**Your instructions:** Give back all the data below exactly as it is shown.

Records to process START

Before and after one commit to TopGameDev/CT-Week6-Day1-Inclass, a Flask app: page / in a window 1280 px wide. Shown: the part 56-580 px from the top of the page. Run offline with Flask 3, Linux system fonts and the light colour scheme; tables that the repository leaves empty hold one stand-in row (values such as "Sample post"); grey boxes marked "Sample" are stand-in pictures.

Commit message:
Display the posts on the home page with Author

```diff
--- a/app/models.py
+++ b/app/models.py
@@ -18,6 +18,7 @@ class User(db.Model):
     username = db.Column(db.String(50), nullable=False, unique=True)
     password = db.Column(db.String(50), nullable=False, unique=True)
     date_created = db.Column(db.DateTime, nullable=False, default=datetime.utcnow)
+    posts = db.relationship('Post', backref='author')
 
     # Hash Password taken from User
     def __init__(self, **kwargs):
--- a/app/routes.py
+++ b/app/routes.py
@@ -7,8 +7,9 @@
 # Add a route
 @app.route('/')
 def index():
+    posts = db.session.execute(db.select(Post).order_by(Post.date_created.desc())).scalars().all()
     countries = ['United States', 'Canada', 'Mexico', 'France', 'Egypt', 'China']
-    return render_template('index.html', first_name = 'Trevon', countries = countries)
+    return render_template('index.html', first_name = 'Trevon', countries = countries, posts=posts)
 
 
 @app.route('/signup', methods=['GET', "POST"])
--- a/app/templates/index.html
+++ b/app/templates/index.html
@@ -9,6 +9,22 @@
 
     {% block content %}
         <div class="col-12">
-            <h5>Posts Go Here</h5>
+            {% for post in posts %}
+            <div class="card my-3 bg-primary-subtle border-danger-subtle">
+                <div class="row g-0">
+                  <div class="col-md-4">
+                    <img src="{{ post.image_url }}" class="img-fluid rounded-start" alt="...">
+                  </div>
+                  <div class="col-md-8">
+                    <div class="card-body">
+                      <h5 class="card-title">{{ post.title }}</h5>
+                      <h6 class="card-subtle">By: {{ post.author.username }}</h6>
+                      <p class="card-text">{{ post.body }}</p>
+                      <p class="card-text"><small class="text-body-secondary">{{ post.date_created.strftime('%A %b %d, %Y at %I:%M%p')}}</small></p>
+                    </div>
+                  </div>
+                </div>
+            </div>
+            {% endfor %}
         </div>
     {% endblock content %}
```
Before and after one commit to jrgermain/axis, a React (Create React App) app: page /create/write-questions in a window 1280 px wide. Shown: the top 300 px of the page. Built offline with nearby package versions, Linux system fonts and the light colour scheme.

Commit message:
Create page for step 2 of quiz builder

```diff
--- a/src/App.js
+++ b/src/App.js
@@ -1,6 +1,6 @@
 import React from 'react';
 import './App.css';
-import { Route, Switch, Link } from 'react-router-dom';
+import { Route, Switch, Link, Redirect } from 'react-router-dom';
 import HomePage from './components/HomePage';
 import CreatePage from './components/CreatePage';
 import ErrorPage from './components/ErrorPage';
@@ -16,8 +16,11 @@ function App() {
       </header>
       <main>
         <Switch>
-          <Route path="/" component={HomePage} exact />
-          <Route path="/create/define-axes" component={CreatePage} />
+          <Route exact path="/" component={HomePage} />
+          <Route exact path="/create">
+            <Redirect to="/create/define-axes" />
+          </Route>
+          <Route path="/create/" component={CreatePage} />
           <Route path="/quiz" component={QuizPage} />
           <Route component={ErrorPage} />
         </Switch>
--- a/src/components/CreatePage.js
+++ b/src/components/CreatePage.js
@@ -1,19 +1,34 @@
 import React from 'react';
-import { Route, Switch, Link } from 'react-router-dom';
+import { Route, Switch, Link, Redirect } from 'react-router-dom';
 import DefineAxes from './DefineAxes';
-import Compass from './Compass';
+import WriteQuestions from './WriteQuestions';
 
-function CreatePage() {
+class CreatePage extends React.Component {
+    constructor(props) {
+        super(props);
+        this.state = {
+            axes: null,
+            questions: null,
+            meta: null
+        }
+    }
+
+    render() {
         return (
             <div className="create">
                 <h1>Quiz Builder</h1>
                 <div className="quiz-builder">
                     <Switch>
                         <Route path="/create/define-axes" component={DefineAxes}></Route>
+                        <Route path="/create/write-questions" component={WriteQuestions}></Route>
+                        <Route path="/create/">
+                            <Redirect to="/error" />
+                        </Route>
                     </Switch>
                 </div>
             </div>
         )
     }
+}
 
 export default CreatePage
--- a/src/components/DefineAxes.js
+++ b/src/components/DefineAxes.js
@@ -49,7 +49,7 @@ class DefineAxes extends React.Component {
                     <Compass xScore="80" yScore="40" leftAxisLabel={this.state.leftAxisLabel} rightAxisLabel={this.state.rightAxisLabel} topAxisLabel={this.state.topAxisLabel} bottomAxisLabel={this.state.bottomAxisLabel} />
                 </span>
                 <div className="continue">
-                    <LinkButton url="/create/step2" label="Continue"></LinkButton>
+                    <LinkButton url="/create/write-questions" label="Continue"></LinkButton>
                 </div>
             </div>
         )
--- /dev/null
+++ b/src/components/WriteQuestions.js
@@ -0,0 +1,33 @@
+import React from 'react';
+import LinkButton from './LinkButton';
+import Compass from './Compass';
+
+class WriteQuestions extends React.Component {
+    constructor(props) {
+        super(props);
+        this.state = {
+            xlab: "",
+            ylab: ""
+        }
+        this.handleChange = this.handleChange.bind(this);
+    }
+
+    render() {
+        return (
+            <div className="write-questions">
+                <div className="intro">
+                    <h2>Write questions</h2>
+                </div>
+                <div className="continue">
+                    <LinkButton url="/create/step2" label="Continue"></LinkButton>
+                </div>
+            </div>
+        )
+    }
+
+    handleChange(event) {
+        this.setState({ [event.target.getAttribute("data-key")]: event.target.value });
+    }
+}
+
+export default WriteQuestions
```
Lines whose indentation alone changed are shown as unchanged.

Records to process END

**Written answer:**
Before and after one commit to TopGameDev/CT-Week6-Day1-Inclass, a Flask app: page / in a window 1280 px wide. Shown: the part 56-580 px from the top of the page. Run offline with Flask 3, Linux system fonts and the light colour scheme; tables that the repository leaves empty hold one stand-in row (values such as "Sample post"); grey boxes marked "Sample" are stand-in pictures.

Commit message:
Display the posts on the home page with Author

```diff
--- a/app/models.py
+++ b/app/models.py
@@ -18,6 +18,7 @@ class User(db.Model):
     username = db.Column(db.String(50), nullable=False, unique=True)
     password = db.Column(db.String(50), nullable=False, unique=True)
     date_created = db.Column(db.DateTime, nullable=False, default=datetime.utcnow)
+    posts = db.relationship('Post', backref='author')
 
     # Hash Password taken from User
     def __init__(self, **kwargs):
--- a/app/routes.py
+++ b/app/routes.py
@@ -7,8 +7,9 @@
 # Add a route
 @app.route('/')
 def index():
+    posts = db.session.execute(db.select(Post).order_by(Post.date_created.desc())).scalars().all()
     countries = ['United States', 'Canada', 'Mexico', 'France', 'Egypt', 'China']
-    return render_template('index.html', first_name = 'Trevon', countries = countries)
+    return render_template('index.html', first_name = 'Trevon', countries = countries, posts=posts)
 
 
 @app.route('/signup', methods=['GET', "POST"])
--- a/app/templates/index.html
+++ b/app/templates/index.html
@@ -9,6 +9,22 @@
 
     {% block content %}
         <div class="col-12">
-            <h5>Posts Go Here</h5>
+            {% for post in posts %}
+            <div class="card my-3 bg-primary-subtle border-danger-subtle">
+                <div class="row g-0">
+                  <div class="col-md-4">
+                    <img src="{{ post.image_url }}" class="img-fluid rounded-start" alt="...">
+                  </div>
+                  <div class="col-md-8">
+                    <div class="card-body">
+                      <h5 class="card-title">{{ post.title }}</h5>
+                      <h6 class="card-subtle">By: {{ post.author.username }}</h6>
+                      <p class="card-text">{{ post.body }}</p>
+                      <p class="card-text"><small class="text-body-secondary">{{ post.date_created.strftime('%A %b %d, %Y at %I:%M%p')}}</small></p>
+                    </div>
+                  </div>
+                </div>
+            </div>
+            {% endfor %}
         </div>
     {% endblock content %}
```
Before and after one commit to jrgermain/axis, a React (Create React App) app: page /create/write-questions in a window 1280 px wide. Shown: the top 300 px of the page. Built offline with nearby package versions, Linux system fonts and the light colour scheme.

Commit message:
Create page for step 2 of quiz builder

```diff
--- a/src/App.js
+++ b/src/App.js
@@ -1,6 +1,6 @@
 import React from 'react';
 import './App.css';
-import { Route, Switch, Link } from 'react-router-dom';
+import { Route, Switch, Link, Redirect } from 'react-router-dom';
 import HomePage from './components/HomePage';
 import CreatePage from './components/CreatePage';
 import ErrorPage from './components/ErrorPage';
@@ -16,8 +16,11 @@ function App() {
       </header>
       <main>
         <Switch>
-          <Route path="/" component={HomePage} exact />
-          <Route path="/create/define-axes" component={CreatePage} />
+          <Route exact path="/" component={HomePage} />
+          <Route exact path="/create">
+            <Redirect to="/create/define-axes" />
+          </Route>
+          <Route path="/create/" component={CreatePage} />
           <Route path="/quiz" component={QuizPage} />
           <Route component={ErrorPage} />
         </Switch>
--- a/src/components/CreatePage.js
+++ b/src/components/CreatePage.js
@@ -1,19 +1,34 @@
 import React from 'react';
-import { Route, Switch, Link } from 'react-router-dom';
+import { Route, Switch, Link, Redirect } from 'react-router-dom';
 import DefineAxes from './DefineAxes';
-import Compass from './Compass';
+import WriteQuestions from './WriteQuestions';
 
-function CreatePage() {
+class CreatePage extends React.Component {
+    constructor(props) {
+        super(props);
+        this.state = {
+            axes: null,
+            questions: null,
+            meta: null
+        }
+    }
+
+    render() {
         return (
             <div className="create">
                 <h1>Quiz Builder</h1>
                 <div className="quiz-builder">
                     <Switch>
                         <Route path="/create/define-axes" component={DefineAxes}></Route>
+                        <Route path="/create/write-questions" component={WriteQuestions}></Route>
+                        <Route path="/create/">
+                            <Redirect to="/error" />
+                        </Route>
                     </Switch>
                 </div>
             </div>
         )
     }
+}
 
 export default CreatePage
--- a/src/components/DefineAxes.js
+++ b/src/components/DefineAxes.js
@@ -49,7 +49,7 @@ class DefineAxes extends React.Component {
                     <Compass xScore="80" yScore="40" leftAxisLabel={this.state.leftAxisLabel} rightAxisLabel={this.state.rightAxisLabel} topAxisLabel={this.state.topAxisLabel} bottomAxisLabel={this.state.bottomAxisLabel} />
                 </span>
                 <div className="continue">
-                    <LinkButton url="/create/step2" label="Continue"></LinkButton>
+                    <LinkButton url="/create/write-questions" label="Continue"></LinkButton>
                 </div>
             </div>
         )
--- /dev/null
+++ b/src/components/WriteQuestions.js
@@ -0,0 +1,33 @@
+import React from 'react';
+import LinkButton from './LinkButton';
+import Compass from './Compass';
+
+class WriteQuestions extends React.Component {
+    constructor(props) {
+        super(props);
+        this.state = {
+            xlab: "",
+            ylab: ""
+        }
+        this.handleChange = this.handleChange.bind(this);
+    }
+
+    render() {
+        return (
+            <div className="write-questions">
+                <div className="intro">
+                    <h2>Write questions</h2>
+                </div>
+                <div className="continue">
+                    <LinkButton url="/create/step2" label="Continue"></LinkButton>
+                </div>
+            </div>
+        )
+    }
+
+    handleChange(event) {
+        this.setState({ [event.target.getAttribute("data-key")]: event.target.value });
+    }
+}
+
+export default WriteQuestions
```
Lines whose indentation alone changed are shown as unchanged.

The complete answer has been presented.